| Task item |
Pictures aside, return all of the records exactly as they stand.

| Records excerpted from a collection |
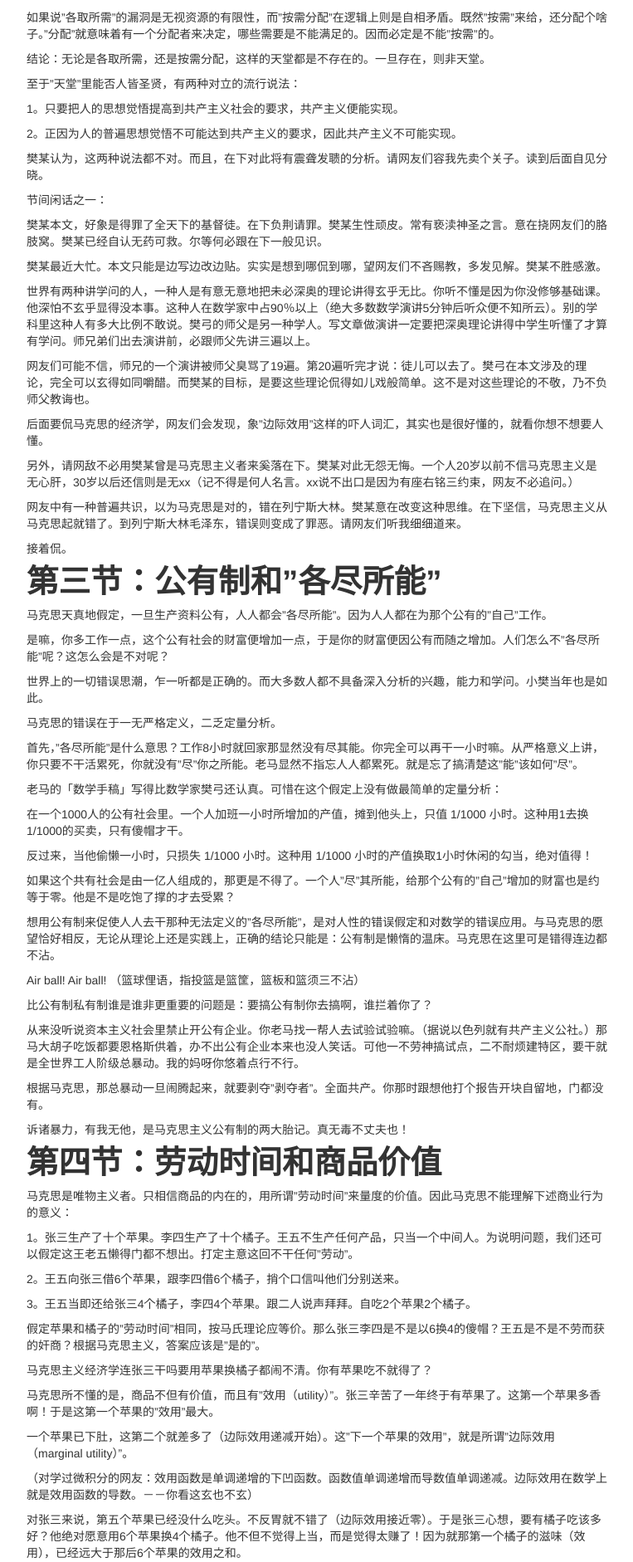
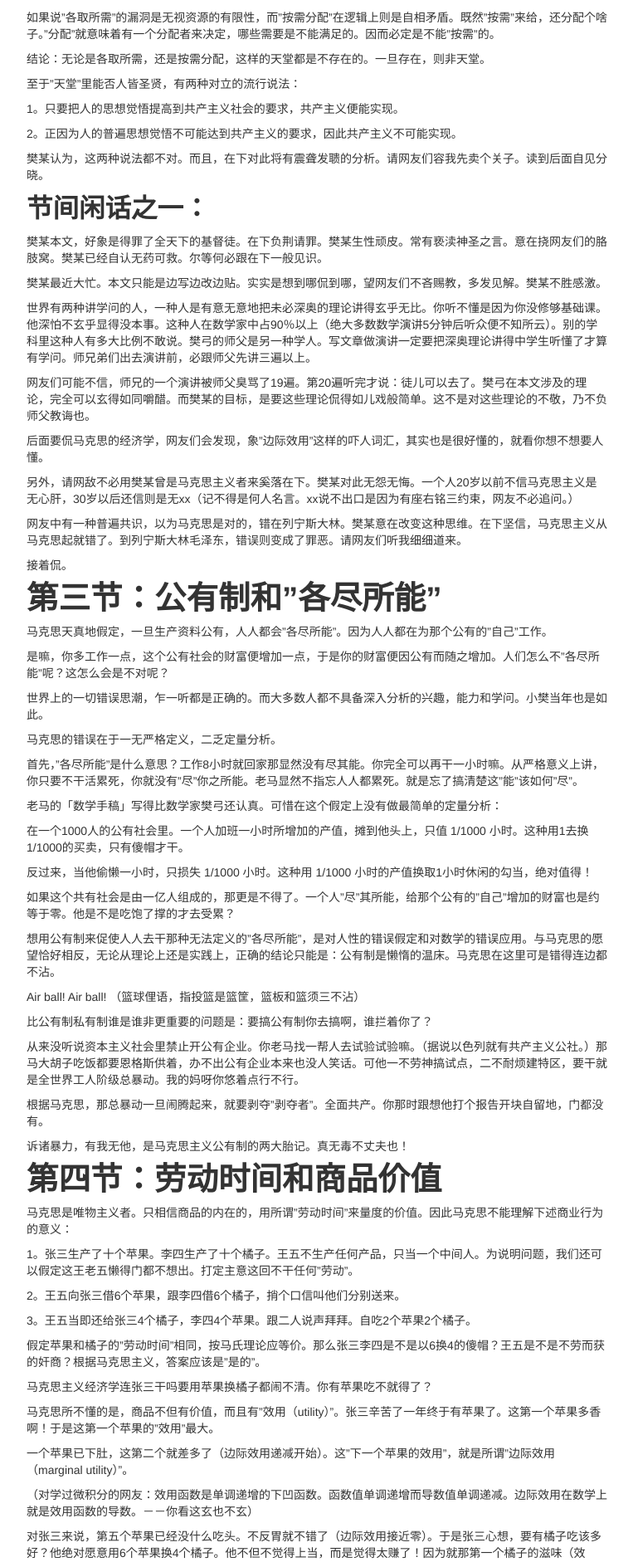
Before and after one commit to archerc/archerc.github.io, a Jekyll site: the page built from pages/communist.md, in a window 1280 px wide. Shown: the part 1821-3703 px from the top of the page at 83% size, without its empty margins (258-1021 px from the left). Built offline with Jekyll 4.4.1, drawn with Linux system fonts in a browser that asks for light colours; formulas are drawn with MathJax 3.

Commit message:
二级标题

```diff
--- a/pages/communist.md
+++ b/pages/communist.md
@@ -97,7 +97,7 @@ NBA 决赛那两万来张门票让谁来"取"？你要是建一个球场把所
 
 
 
-节间闲话之一：
+## 节间闲话之一：
 
 樊某本文，好象是得罪了全天下的基督徒。在下负荆请罪。樊某生性顽皮。常有亵渎神圣之言。意在挠网友们的胳肢窝。樊某已经自认无药可救。尔等何必跟在下一般见识。
 
@@ -179,7 +179,7 @@ Air ball! Air ball! （篮球俚语，指投篮是篮筐，篮板和篮须三不
 
 
 
-节间闲话之二：
+## 节间闲话之二：
 
 樊弓叩拜发来伊妹儿的网友，对所有写来喝彩，建议和批评的妹儿表示感激和敬意。网友中果然大有教我者。请网友们再接再励，樊某必忘掉自己姓甚名谁，侃他个唾沫乱飞。
 
@@ -249,7 +249,7 @@ For every problem, there is always a solution, which is so quick, so appealing,
 
 
 
-节间闲话之三：
+## 节间闲话之三：
 
 一些马克思主义理论家善意地发来伊妹儿，指出樊某没有真正理解马克思主义。马克思的意思其实是如此这般。樊某诚心感谢。
 
@@ -405,7 +405,7 @@ For every problem, there is always a solution, which is so quick, so appealing,
 
 
 
-节间闲话之五
+## 节间闲话之五
 
 大约是1979年，「中国青年」杂志拼凑了一封"潘晓来信"，题为「人生的路啊，为什么越走越窄」。中国人呢又容易上当，全国的大孩子们都傻乎乎地卷入那个大玩笑，也就是著名的关于人生意义之潘晓大讨论。
 
@@ -497,7 +497,7 @@ his own interest he frequently promotes that of the society more effectually tha
 
 
 
-节间闲话之六
+## 节间闲话之六
 
 1988年，樊弓小夫妇都是美国穷学生。借着放暑假之机，开着一辆破车神游美利坚。且自以为是工人出身，在汽车底下也摸爬滚打了一年有余，心想要有点小毛病也对付得了。
 
@@ -561,7 +561,7 @@ Leave me alone! （离我远点！）
 
 
 
-节间闲话之七
+## 节间闲话之七
 
 马克思信徒辩护说，今天西方工人"阶级"生活水平和工作条件全面提高，是因为资本家害怕马克思的幽灵。没有工人的阶级斗争，资本家干嘛要提高工人工资？
 
@@ -645,7 +645,7 @@ Leave me alone! （离我远点！）
 
 
 
-节间闲话之八
+## 节间闲话之八
 
 有一种马主义辩护词：作为书呆子的马克思是无辜的。毛病出在后来的小马们，把一个好端端的革命理想煮成了夹生饭。徒子徒孙的无能不能怪罪祖师爷。
 
@@ -775,7 +775,7 @@ essentially individualist institution stood in an irreconcilable conflict with s
 
 
 
-节间闲话之九
+## 节间闲话之九
 
 《戏侃》上节写完已有月余。期间《戏》迷不断鼓励催促。连因特网排名大师易往崇老兄也惦记着。实在不好意思。近日到了图书馆，顺便把《戏侃》的一些东东查证一番。这不查不要紧，一查吓一跳。立即发现本教授犯了一个十分尴尬十分可笑的职业错误。
 
```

| Solution for this exercise |
Before and after one commit to archerc/archerc.github.io, a Jekyll site: the page built from pages/communist.md, in a window 1280 px wide. Shown: the part 1821-3703 px from the top of the page at 83% size, without its empty margins (258-1021 px from the left). Built offline with Jekyll 4.4.1, drawn with Linux system fonts in a browser that asks for light colours; formulas are drawn with MathJax 3.

Commit message:
二级标题

```diff
--- a/pages/communist.md
+++ b/pages/communist.md
@@ -97,7 +97,7 @@ NBA 决赛那两万来张门票让谁来"取"？你要是建一个球场把所
 
 
 
-节间闲话之一：
+## 节间闲话之一：
 
 樊某本文，好象是得罪了全天下的基督徒。在下负荆请罪。樊某生性顽皮。常有亵渎神圣之言。意在挠网友们的胳肢窝。樊某已经自认无药可救。尔等何必跟在下一般见识。
 
@@ -179,7 +179,7 @@ Air ball! Air ball! （篮球俚语，指投篮是篮筐，篮板和篮须三不
 
 
 
-节间闲话之二：
+## 节间闲话之二：
 
 樊弓叩拜发来伊妹儿的网友，对所有写来喝彩，建议和批评的妹儿表示感激和敬意。网友中果然大有教我者。请网友们再接再励，樊某必忘掉自己姓甚名谁，侃他个唾沫乱飞。
 
@@ -249,7 +249,7 @@ For every problem, there is always a solution, which is so quick, so appealing,
 
 
 
-节间闲话之三：
+## 节间闲话之三：
 
 一些马克思主义理论家善意地发来伊妹儿，指出樊某没有真正理解马克思主义。马克思的意思其实是如此这般。樊某诚心感谢。
 
@@ -405,7 +405,7 @@ For every problem, there is always a solution, which is so quick, so appealing,
 
 
 
-节间闲话之五
+## 节间闲话之五
 
 大约是1979年，「中国青年」杂志拼凑了一封"潘晓来信"，题为「人生的路啊，为什么越走越窄」。中国人呢又容易上当，全国的大孩子们都傻乎乎地卷入那个大玩笑，也就是著名的关于人生意义之潘晓大讨论。
 
@@ -497,7 +497,7 @@ his own interest he frequently promotes that of the society more effectually tha
 
 
 
-节间闲话之六
+## 节间闲话之六
 
 1988年，樊弓小夫妇都是美国穷学生。借着放暑假之机，开着一辆破车神游美利坚。且自以为是工人出身，在汽车底下也摸爬滚打了一年有余，心想要有点小毛病也对付得了。
 
@@ -561,7 +561,7 @@ Leave me alone! （离我远点！）
 
 
 
-节间闲话之七
+## 节间闲话之七
 
 马克思信徒辩护说，今天西方工人"阶级"生活水平和工作条件全面提高，是因为资本家害怕马克思的幽灵。没有工人的阶级斗争，资本家干嘛要提高工人工资？
 
@@ -645,7 +645,7 @@ Leave me alone! （离我远点！）
 
 
 
-节间闲话之八
+## 节间闲话之八
 
 有一种马主义辩护词：作为书呆子的马克思是无辜的。毛病出在后来的小马们，把一个好端端的革命理想煮成了夹生饭。徒子徒孙的无能不能怪罪祖师爷。
 
@@ -775,7 +775,7 @@ essentially individualist institution stood in an irreconcilable conflict with s
 
 
 
-节间闲话之九
+## 节间闲话之九
 
 《戏侃》上节写完已有月余。期间《戏》迷不断鼓励催促。连因特网排名大师易往崇老兄也惦记着。实在不好意思。近日到了图书馆，顺便把《戏侃》的一些东东查证一番。这不查不要紧，一查吓一跳。立即发现本教授犯了一个十分尴尬十分可笑的职业错误。
 
```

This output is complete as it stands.